Web interface edit records
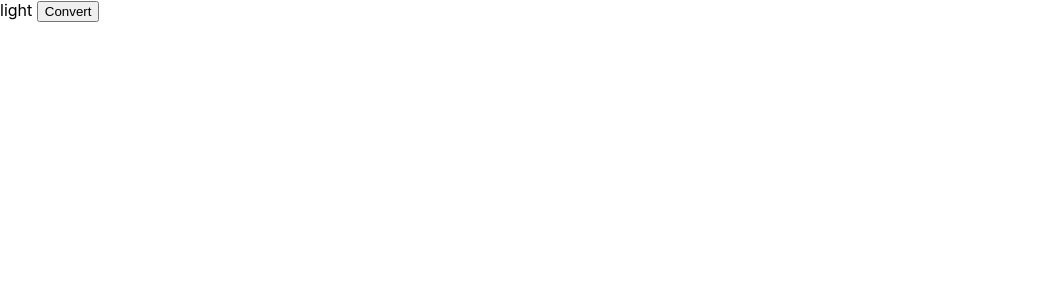
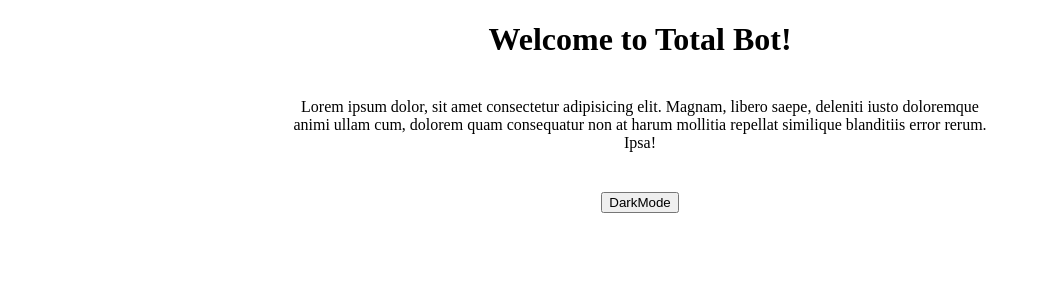
Before and after one commit to Dropidea/Ubot-frontend, a Next.js app in the folder landing-page/: page / in a window 1280 px wide. Shown: the top 300 px of the page, without its empty margins (0-1048 px from the left). Built offline with nearby package versions, Linux system fonts and the light colour scheme.

Commit message:
Add SASS for styling + init Global variables + convert colors between dark and light mode

```diff
--- a/landing-page/Context/ThemeContext.tsx
+++ b/landing-page/Context/ThemeContext.tsx
@@ -13,15 +13,22 @@ export const ThemeContext = createContext<Theme | null>(null);
 const ThemeProvider = ({ children }) => {
   useEffect(() => {
     //if the user have theme in localstorge then ok , else make it light
+
     let initialState =
       JSON.parse(window.localStorage.getItem('theme') as string) || 'light';
+
+    //the global state for access it from app.
     setTheme(initialState);
   }, []);
-  //the global state for access it from app.
+
   const [theme, setTheme] = useState<string>('');
 
   //If the state change , change it in localstorge also
   useEffect(() => {
+    //in init reneder this code will run (Look '21' line) , so Do Nothing!
+    if (!theme) return;
+
+    //Wher user convert the mode
     localStorage.setItem('theme', JSON.stringify(theme));
   }, [theme]);
 
--- a/landing-page/components/HomeComponent.tsx
+++ b/landing-page/components/HomeComponent.tsx
@@ -4,11 +4,16 @@ const HomeComponent = () => {
   const { theme, setTheme } = useContext(ThemeContext);
 
   return (
-    <div>
-      {theme}{' '}
-      <button onClick={() => setTheme(theme === 'dark' ? 'light' : 'dark')}>
-        {' '}
-        Convert{' '}
+    <div className="app">
+      <h1 className=" text ">Welcome to Total Bot!</h1>
+      <article className=" text wrapper ">
+        Lorem ipsum dolor, sit amet consectetur adipisicing elit. Magnam, libero
+        saepe, deleniti iusto doloremque animi ullam cum, dolorem quam
+        consequatur non at harum mollitia repellat similique blanditiis error
+        rerum. Ipsa!
+      </article>
+      <button onClick={() => setTheme(theme === 'light' ? 'dark' : 'light')}>
+        {theme === 'light' ? 'DarkMode' : 'LightMode'}
       </button>
     </div>
   );
--- a/landing-page/package.json
+++ b/landing-page/package.json
@@ -12,7 +12,8 @@
   "dependencies": {
     "next": "12.3.1",
     "react": "18.2.0",
-    "react-dom": "18.2.0"
+    "react-dom": "18.2.0",
+    "sass": "^1.55.0"
   },
   "devDependencies": {
     "@types/node": "^18.8.0",
--- a/landing-page/pages/_app.tsx
+++ b/landing-page/pages/_app.tsx
@@ -1,7 +1,12 @@
-import '../styles/globals.css';
+import ThemeProvider from '../Context/ThemeContext';
+import './../styles/index.scss';
 
 function MyApp({ Component, pageProps }) {
-  return <Component {...pageProps} />;
+  return (
+    <ThemeProvider>
+      <Component {...pageProps} />
+    </ThemeProvider>
+  );
 }
 
 export default MyApp;
--- a/landing-page/pages/index.tsx
+++ b/landing-page/pages/index.tsx
@@ -1,9 +1,12 @@
+import { useContext } from 'react';
 import HomeComponent from '../components/HomeComponent';
 import ThemeProvider from '../Context/ThemeContext';
+import { ThemeContext } from '../Context/ThemeContext';
 export default function Home() {
+  const { theme } = useContext(ThemeContext);
   return (
-    <ThemeProvider>
+    <main className={theme === 'dark' ? 'dark' : ''}>
       <HomeComponent />
-    </ThemeProvider>
+    </main>
   );
 }
--- /dev/null
+++ b/landing-page/styles/base/_base.css
@@ -0,0 +1 @@
+main{--text: #000;--background: rgb(255, 255, 255)}main.dark{--text: #fff;--background: #000}
--- /dev/null
+++ b/landing-page/styles/base/_base.scss
@@ -0,0 +1,10 @@
+//Same variabels but deffirent values depnd on the dark className
+main {
+  --text: #000;
+  --background: rgb(255, 255, 255);
+}
+
+main.dark {
+  --text: #fff;
+  --background: #000;
+}
--- /dev/null
+++ b/landing-page/styles/components/_Home.css
@@ -0,0 +1 @@
+.btn{background-color:var(--c-tile)}.wrapper{max-width:700px;margin:2.5rem auto}.app{min-height:100vh;background-color:var(--background);text-align:center}.text{color:var(--text)}
--- /dev/null
+++ b/landing-page/styles/components/_Home.scss
@@ -0,0 +1,15 @@
+.btn {
+  background-color: var(--c-tile);
+}
+.wrapper {
+  max-width: 700px;
+  margin: 2.5rem auto;
+}
+.app {
+  min-height: 100vh;
+  background-color: var(--background);
+  text-align: center;
+}
+.text {
+  color: var(--text);
+}
--- a/landing-page/styles/globals.css
+++ /dev/null
@@ -1,26 +0,0 @@
-html,
-body {
-  padding: 0;
-  margin: 0;
-  font-family: -apple-system, BlinkMacSystemFont, Segoe UI, Roboto, Oxygen,
-    Ubuntu, Cantarell, Fira Sans, Droid Sans, Helvetica Neue, sans-serif;
-}
-
-a {
-  color: inherit;
-  text-decoration: none;
-}
-
-* {
-  box-sizing: border-box;
-}
-
-@media (prefers-color-scheme: dark) {
-  html {
-    color-scheme: dark;
-  }
-  body {
-    color: white;
-    background: black;
-  }
-}
--- /dev/null
+++ b/landing-page/styles/index.css
@@ -0,0 +1 @@
+.btn{background-color:var(--c-tile)}main{--c-primary: #8c41fe;--c-secondary: #9d88b2;--c-codezone: #506b9e;--c-background: #ffffff;--c-gray-dark: #9d88b2;--c-gray-md: #a4b6e1;--c-gray-light: #d8e4f2;--c-gray-lighter: #f9f9f9;--c-black: #55595c;--c-pink: #6206ec;--c-body: #fff;--shadow: 0 4px 40px 5px rgba(16, 137, 255, 0.05);--c-tile: #fff;--c-border: #d8e4f2;--c-formInput: #f9f9f9;--c-formInput-alt: #fff;--c-formLabel: #25396f;--c-darkblue: #25396f;--c-verified: #1d9bf0;--c-lightblue: #1d9bf0}main.dark{--c-body: #121212;--c-background: #181717;--c-tile: #121212;--c-gray-md: #888888;--c-black: rgb(218, 214, 214);--c-secondary: #eaeaea;--c-border: #2a2a2a;--c-formInput: #2a2a2a;--c-formInput-alt: #2a2a2a;--c-formLabel: #f9f9f9;--c-verified: #fff;--shadow: none}
--- /dev/null
+++ b/landing-page/styles/index.scss
@@ -0,0 +1,2 @@
+@import 'components/Home';
+@import 'base/base';
```
Also changed, not shown: 1 other file (tests, documents, lock files or other folders).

Work instruction -> Without the pictures, reproduce the entries exactly.

Task result ->
Before and after one commit to Dropidea/Ubot-frontend, a Next.js app in the folder landing-page/: page / in a window 1280 px wide. Shown: the top 300 px of the page, without its empty margins (0-1048 px from the left). Built offline with nearby package versions, Linux system fonts and the light colour scheme.

Commit message:
Add SASS for styling + init Global variables + convert colors between dark and light mode

```diff
--- a/landing-page/Context/ThemeContext.tsx
+++ b/landing-page/Context/ThemeContext.tsx
@@ -13,15 +13,22 @@ export const ThemeContext = createContext<Theme | null>(null);
 const ThemeProvider = ({ children }) => {
   useEffect(() => {
     //if the user have theme in localstorge then ok , else make it light
+
     let initialState =
       JSON.parse(window.localStorage.getItem('theme') as string) || 'light';
+
+    //the global state for access it from app.
     setTheme(initialState);
   }, []);
-  //the global state for access it from app.
+
   const [theme, setTheme] = useState<string>('');
 
   //If the state change , change it in localstorge also
   useEffect(() => {
+    //in init reneder this code will run (Look '21' line) , so Do Nothing!
+    if (!theme) return;
+
+    //Wher user convert the mode
     localStorage.setItem('theme', JSON.stringify(theme));
   }, [theme]);
 
--- a/landing-page/components/HomeComponent.tsx
+++ b/landing-page/components/HomeComponent.tsx
@@ -4,11 +4,16 @@ const HomeComponent = () => {
   const { theme, setTheme } = useContext(ThemeContext);
 
   return (
-    <div>
-      {theme}{' '}
-      <button onClick={() => setTheme(theme === 'dark' ? 'light' : 'dark')}>
-        {' '}
-        Convert{' '}
+    <div className="app">
+      <h1 className=" text ">Welcome to Total Bot!</h1>
+      <article className=" text wrapper ">
+        Lorem ipsum dolor, sit amet consectetur adipisicing elit. Magnam, libero
+        saepe, deleniti iusto doloremque animi ullam cum, dolorem quam
+        consequatur non at harum mollitia repellat similique blanditiis error
+        rerum. Ipsa!
+      </article>
+      <button onClick={() => setTheme(theme === 'light' ? 'dark' : 'light')}>
+        {theme === 'light' ? 'DarkMode' : 'LightMode'}
       </button>
     </div>
   );
--- a/landing-page/package.json
+++ b/landing-page/package.json
@@ -12,7 +12,8 @@
   "dependencies": {
     "next": "12.3.1",
     "react": "18.2.0",
-    "react-dom": "18.2.0"
+    "react-dom": "18.2.0",
+    "sass": "^1.55.0"
   },
   "devDependencies": {
     "@types/node": "^18.8.0",
--- a/landing-page/pages/_app.tsx
+++ b/landing-page/pages/_app.tsx
@@ -1,7 +1,12 @@
-import '../styles/globals.css';
+import ThemeProvider from '../Context/ThemeContext';
+import './../styles/index.scss';
 
 function MyApp({ Component, pageProps }) {
-  return <Component {...pageProps} />;
+  return (
+    <ThemeProvider>
+      <Component {...pageProps} />
+    </ThemeProvider>
+  );
 }
 
 export default MyApp;
--- a/landing-page/pages/index.tsx
+++ b/landing-page/pages/index.tsx
@@ -1,9 +1,12 @@
+import { useContext } from 'react';
 import HomeComponent from '../components/HomeComponent';
 import ThemeProvider from '../Context/ThemeContext';
+import { ThemeContext } from '../Context/ThemeContext';
 export default function Home() {
+  const { theme } = useContext(ThemeContext);
   return (
-    <ThemeProvider>
+    <main className={theme === 'dark' ? 'dark' : ''}>
       <HomeComponent />
-    </ThemeProvider>
+    </main>
   );
 }
--- /dev/null
+++ b/landing-page/styles/base/_base.css
@@ -0,0 +1 @@
+main{--text: #000;--background: rgb(255, 255, 255)}main.dark{--text: #fff;--background: #000}
--- /dev/null
+++ b/landing-page/styles/base/_base.scss
@@ -0,0 +1,10 @@
+//Same variabels but deffirent values depnd on the dark className
+main {
+  --text: #000;
+  --background: rgb(255, 255, 255);
+}
+
+main.dark {
+  --text: #fff;
+  --background: #000;
+}
--- /dev/null
+++ b/landing-page/styles/components/_Home.css
@@ -0,0 +1 @@
+.btn{background-color:var(--c-tile)}.wrapper{max-width:700px;margin:2.5rem auto}.app{min-height:100vh;background-color:var(--background);text-align:center}.text{color:var(--text)}
--- /dev/null
+++ b/landing-page/styles/components/_Home.scss
@@ -0,0 +1,15 @@
+.btn {
+  background-color: var(--c-tile);
+}
+.wrapper {
+  max-width: 700px;
+  margin: 2.5rem auto;
+}
+.app {
+  min-height: 100vh;
+  background-color: var(--background);
+  text-align: center;
+}
+.text {
+  color: var(--text);
+}
--- a/landing-page/styles/globals.css
+++ /dev/null
@@ -1,26 +0,0 @@
-html,
-body {
-  padding: 0;
-  margin: 0;
-  font-family: -apple-system, BlinkMacSystemFont, Segoe UI, Roboto, Oxygen,
-    Ubuntu, Cantarell, Fira Sans, Droid Sans, Helvetica Neue, sans-serif;
-}
-
-a {
-  color: inherit;
-  text-decoration: none;
-}
-
-* {
-  box-sizing: border-box;
-}
-
-@media (prefers-color-scheme: dark) {
-  html {
-    color-scheme: dark;
-  }
-  body {
-    color: white;
-    background: black;
-  }
-}
--- /dev/null
+++ b/landing-page/styles/index.css
@@ -0,0 +1 @@
+.btn{background-color:var(--c-tile)}main{--c-primary: #8c41fe;--c-secondary: #9d88b2;--c-codezone: #506b9e;--c-background: #ffffff;--c-gray-dark: #9d88b2;--c-gray-md: #a4b6e1;--c-gray-light: #d8e4f2;--c-gray-lighter: #f9f9f9;--c-black: #55595c;--c-pink: #6206ec;--c-body: #fff;--shadow: 0 4px 40px 5px rgba(16, 137, 255, 0.05);--c-tile: #fff;--c-border: #d8e4f2;--c-formInput: #f9f9f9;--c-formInput-alt: #fff;--c-formLabel: #25396f;--c-darkblue: #25396f;--c-verified: #1d9bf0;--c-lightblue: #1d9bf0}main.dark{--c-body: #121212;--c-background: #181717;--c-tile: #121212;--c-gray-md: #888888;--c-black: rgb(218, 214, 214);--c-secondary: #eaeaea;--c-border: #2a2a2a;--c-formInput: #2a2a2a;--c-formInput-alt: #2a2a2a;--c-formLabel: #f9f9f9;--c-verified: #fff;--shadow: none}
--- /dev/null
+++ b/landing-page/styles/index.scss
@@ -0,0 +1,2 @@
+@import 'components/Home';
+@import 'base/base';
```
Also changed, not shown: 1 other file (tests, documents, lock files or other folders).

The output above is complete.